1) Is the "image" in "concept image" referring in part to Piaget's description of image?

2) After reading some of the descriptions in the paper, I consider an image as a mental database derived from past experience of how objects behave and interact with one another. An individual also applies the image to predict the behavior of other objects. When it is applied to the individual it is strictly applied in the sense of hypothetical reasoning, but an image never as a whole initiates the real-time actions of the individual.

3) A scheme, on the other hand, is a collection of images, previous experience, etc. that the individual consciously or subconsciously draws upon when determining their course of action in real time. It is also anticipatory, meaning the individual believes that they know what the outcome of their action will be (whether or not the outcome actually happens or is even rational). Once the action has occurred and a consequence has been evoked, the individual reconciles the new information into a new or existing scheme.

Am I getting closer to a proper definition? I don't think I can define anything in a single sentence yet, but I'm trying to at least solidify my thoughts into a single entity....

Posted at Nov 04/2018 07:13AM:
Pat: @Stu 4—Don’t try reconciling APOS language with Piagetian language. APOS claims to be Piagetian, but IMHO it departs from Piaget at the word “object”. We can talk about this on Tuesday.

Guys, this is the world of math ed. Different theories using similar language with different meanings.

Posted at Nov 04/2018 12:24PM by Stu 1:
All, to be honest I am struggling to define constructs in Dr. Roh's paper. In the past papers that we have read, most authors have outright defined the constructs they use. In Dr. Roh's paper it seems as though she is applying constructs, but I don't feel she directly defines them. For instance, Dr. Roh discusses how students' image of limit are not compatible with the epsilon-N definition, but she never defines what she means by image. Are others experiencing similar thoughts, or am I completely missing the boat on this?

Posted at Nov 04/2018 12:47PM by Stu 1:
Please disregard my previous comment. I have since had an epiphany!

Posted at Nov 04/2018 02:20PM by Stu 6:
Stu 1, please share your epiphany. I was struggling with the same thing.

Posted at Nov 04/2018 02:22PM by Stu 6:
In Dr. Roh's paper is the "counting process" a didactic object and/or a construct?

Posted at Nov 04/2018 03:28PM by Stu 8:
I would think the epsilon strip is a didactic object and the counting process is a way to use the didactic object to help students apply the definitions she wants them to explore (def A, def B) and analyze.

I think the counting process could be used as a construct or an application of a construct if we consider what happens in a student's head during the process.

Posted at Nov 04/2018 03:41PM by Stu 8:
"She" refers to Dr. Roh. I had referenced her earlier before I revised that post.

Posted at Nov 04/2018 06:03PM by Stu 1:
I am struggling to understand what Dr. Roh means by the logical structure of the definition. Does any one have any insights? I am thinking this may have something to do with quantifiers and the order of the quantifiers within the inequality?

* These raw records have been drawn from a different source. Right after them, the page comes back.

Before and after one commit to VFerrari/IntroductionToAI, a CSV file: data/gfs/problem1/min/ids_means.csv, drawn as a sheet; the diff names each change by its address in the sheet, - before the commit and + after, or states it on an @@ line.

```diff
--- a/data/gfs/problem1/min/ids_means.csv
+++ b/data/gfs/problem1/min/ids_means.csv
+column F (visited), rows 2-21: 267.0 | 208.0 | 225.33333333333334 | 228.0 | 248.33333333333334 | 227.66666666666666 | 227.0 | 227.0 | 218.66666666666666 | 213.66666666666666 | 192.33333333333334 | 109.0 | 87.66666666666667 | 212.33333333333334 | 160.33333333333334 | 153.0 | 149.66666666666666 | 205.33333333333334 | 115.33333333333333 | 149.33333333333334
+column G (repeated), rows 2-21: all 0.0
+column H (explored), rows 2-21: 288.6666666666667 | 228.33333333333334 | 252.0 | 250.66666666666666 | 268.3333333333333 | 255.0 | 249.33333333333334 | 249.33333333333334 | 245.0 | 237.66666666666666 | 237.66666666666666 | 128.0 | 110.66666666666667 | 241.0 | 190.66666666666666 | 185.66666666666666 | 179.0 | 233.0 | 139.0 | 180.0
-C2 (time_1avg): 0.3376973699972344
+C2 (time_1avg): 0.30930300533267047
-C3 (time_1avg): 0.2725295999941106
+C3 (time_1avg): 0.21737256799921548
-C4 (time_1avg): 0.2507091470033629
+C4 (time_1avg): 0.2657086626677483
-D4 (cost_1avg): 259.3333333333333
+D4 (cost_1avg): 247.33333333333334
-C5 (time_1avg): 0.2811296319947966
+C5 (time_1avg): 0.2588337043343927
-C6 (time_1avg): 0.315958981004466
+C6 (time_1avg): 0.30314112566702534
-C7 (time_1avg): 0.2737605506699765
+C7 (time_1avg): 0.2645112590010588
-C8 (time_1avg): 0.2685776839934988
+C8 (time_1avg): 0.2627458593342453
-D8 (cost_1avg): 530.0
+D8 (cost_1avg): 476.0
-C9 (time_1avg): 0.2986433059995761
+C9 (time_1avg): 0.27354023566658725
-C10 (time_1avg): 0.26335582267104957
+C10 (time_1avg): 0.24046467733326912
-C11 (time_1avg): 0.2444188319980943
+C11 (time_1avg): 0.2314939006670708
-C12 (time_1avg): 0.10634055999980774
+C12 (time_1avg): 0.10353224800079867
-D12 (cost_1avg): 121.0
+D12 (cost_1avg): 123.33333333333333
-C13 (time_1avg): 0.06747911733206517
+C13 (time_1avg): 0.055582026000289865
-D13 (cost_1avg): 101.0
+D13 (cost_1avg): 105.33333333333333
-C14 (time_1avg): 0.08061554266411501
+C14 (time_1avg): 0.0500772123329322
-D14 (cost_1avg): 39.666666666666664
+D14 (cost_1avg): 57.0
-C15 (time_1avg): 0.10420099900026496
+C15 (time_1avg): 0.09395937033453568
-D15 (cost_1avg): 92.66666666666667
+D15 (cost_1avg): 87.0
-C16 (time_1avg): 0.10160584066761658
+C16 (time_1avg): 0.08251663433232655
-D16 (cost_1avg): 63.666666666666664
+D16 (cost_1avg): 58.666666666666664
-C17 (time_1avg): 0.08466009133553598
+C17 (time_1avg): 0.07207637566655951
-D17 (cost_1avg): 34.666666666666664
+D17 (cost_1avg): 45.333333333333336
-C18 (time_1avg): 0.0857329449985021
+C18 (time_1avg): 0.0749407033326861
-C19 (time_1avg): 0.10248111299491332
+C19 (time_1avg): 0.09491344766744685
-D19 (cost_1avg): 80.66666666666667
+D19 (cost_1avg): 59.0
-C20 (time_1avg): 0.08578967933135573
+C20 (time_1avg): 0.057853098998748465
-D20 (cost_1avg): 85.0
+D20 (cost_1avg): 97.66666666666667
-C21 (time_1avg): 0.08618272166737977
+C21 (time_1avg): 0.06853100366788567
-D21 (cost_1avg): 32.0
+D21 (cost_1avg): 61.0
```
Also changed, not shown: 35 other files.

Posted at Nov 04/2018 06:27PM by Stu 3:
THe paper talks about the different way students interpret “for any epsilon-strip”. Some understood it as there had to be one, some understood it had to be for any selected one, ... Her categorization is (at least partially) based on how they understand that phrase. I think the logical structure of the definition has to do with how the student understood the meaning of “for any epsilon strip”.

Posted at Nov 04/2018 07:27PM by Stu 7:
I think it might also refers to the components such as the hypothesis and the predicate in an if/then statement

Posted at Nov 05/2018 03:37PM by Stu 1:
I would like everyone to know the epiphany I thought I had yesterday was no epiphany! :) Many of you have asked me about it and I too am still struggling with the concepts of Dr. Roh's paper. I will mention that reading the paper Pat sent this morning did help me understand the assigned paper on a deeper level. Thanks Pat!